  • Examining learning outcomes. Examining the relationship between TPD and student learning outcomes, using an exploratory mixed-methods design that goes beyond the limited approaches of previous studies.
  • Examining conceptualisation of TPD. Investigates the relative importance of education system components and aspects of TPD.
  • Examining definitions of ‘emergency’. The study focuses on Sierra Leone, where the population has experienced multiple, overlapping forms of emergency, and fills the gap in the EiE evidence base on improving learning outcomes despite contextual pressures.


ODE staff are responsible for the following activities:

  • Conducting and management of all design-based implementation research and randomised control trial activities, iterating in cycles from two to over 200 schools across peri-urban and rural Sierra Leone. This includes management of a team of six researchers and 24 enumerators, in partnership with EducAid 
  • Development of contextually-specific data collection tools for collection, analysis, and reporting of both quantitative data gathered from large-scale fieldwork in Bombali and Tonkolili regions
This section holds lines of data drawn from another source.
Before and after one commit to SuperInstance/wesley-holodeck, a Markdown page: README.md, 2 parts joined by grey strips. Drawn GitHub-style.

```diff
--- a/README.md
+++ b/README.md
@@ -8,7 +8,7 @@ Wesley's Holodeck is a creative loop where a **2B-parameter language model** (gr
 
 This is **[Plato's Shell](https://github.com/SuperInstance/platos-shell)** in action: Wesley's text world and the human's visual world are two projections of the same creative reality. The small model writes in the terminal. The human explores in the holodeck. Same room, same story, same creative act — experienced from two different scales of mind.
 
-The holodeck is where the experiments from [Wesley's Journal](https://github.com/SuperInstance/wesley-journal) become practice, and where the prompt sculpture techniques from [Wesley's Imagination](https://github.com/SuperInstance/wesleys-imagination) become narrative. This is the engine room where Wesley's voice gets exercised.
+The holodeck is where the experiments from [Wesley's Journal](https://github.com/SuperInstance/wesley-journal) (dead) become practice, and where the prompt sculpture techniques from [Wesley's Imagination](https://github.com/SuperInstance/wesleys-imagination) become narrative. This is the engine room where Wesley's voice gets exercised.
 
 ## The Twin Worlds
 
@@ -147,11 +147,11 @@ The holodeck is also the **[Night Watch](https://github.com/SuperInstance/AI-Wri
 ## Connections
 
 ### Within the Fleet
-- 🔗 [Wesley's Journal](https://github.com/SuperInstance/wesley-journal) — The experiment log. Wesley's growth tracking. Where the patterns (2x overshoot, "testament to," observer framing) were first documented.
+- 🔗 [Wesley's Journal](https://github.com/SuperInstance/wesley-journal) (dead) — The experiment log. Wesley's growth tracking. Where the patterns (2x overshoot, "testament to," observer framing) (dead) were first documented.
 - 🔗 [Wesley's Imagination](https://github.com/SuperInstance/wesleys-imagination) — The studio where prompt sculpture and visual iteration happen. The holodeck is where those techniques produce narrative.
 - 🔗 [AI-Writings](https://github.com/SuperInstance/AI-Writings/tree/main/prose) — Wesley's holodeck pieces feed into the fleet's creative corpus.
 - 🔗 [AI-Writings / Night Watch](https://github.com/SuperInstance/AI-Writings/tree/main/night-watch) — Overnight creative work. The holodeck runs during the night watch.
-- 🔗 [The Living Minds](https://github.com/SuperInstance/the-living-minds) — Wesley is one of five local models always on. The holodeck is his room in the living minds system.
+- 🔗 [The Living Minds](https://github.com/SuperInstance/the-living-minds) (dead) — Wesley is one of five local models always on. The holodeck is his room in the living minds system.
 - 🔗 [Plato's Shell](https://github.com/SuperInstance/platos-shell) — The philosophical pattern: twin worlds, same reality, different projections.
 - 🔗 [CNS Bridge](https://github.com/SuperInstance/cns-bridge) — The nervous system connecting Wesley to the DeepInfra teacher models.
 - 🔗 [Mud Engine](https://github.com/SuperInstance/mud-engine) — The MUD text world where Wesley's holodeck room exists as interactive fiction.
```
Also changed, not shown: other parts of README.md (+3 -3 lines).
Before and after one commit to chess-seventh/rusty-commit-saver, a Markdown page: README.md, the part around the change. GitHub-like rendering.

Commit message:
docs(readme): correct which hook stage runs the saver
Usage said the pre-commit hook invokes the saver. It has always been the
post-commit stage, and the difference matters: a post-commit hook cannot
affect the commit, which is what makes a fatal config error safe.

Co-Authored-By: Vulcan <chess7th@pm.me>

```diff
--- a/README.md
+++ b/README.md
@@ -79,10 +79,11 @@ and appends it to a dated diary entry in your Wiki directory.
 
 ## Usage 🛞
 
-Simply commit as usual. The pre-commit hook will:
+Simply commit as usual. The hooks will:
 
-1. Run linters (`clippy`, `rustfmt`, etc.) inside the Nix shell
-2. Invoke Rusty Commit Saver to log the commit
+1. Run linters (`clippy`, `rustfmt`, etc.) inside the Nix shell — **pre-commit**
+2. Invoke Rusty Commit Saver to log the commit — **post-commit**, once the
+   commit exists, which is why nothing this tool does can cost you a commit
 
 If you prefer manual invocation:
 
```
  • Stakeholder liaison and management, building partnerships with research organisations and programmes in Sierra Leone, and developing relationships with key governmental stakeholders such as the Teaching Service Commission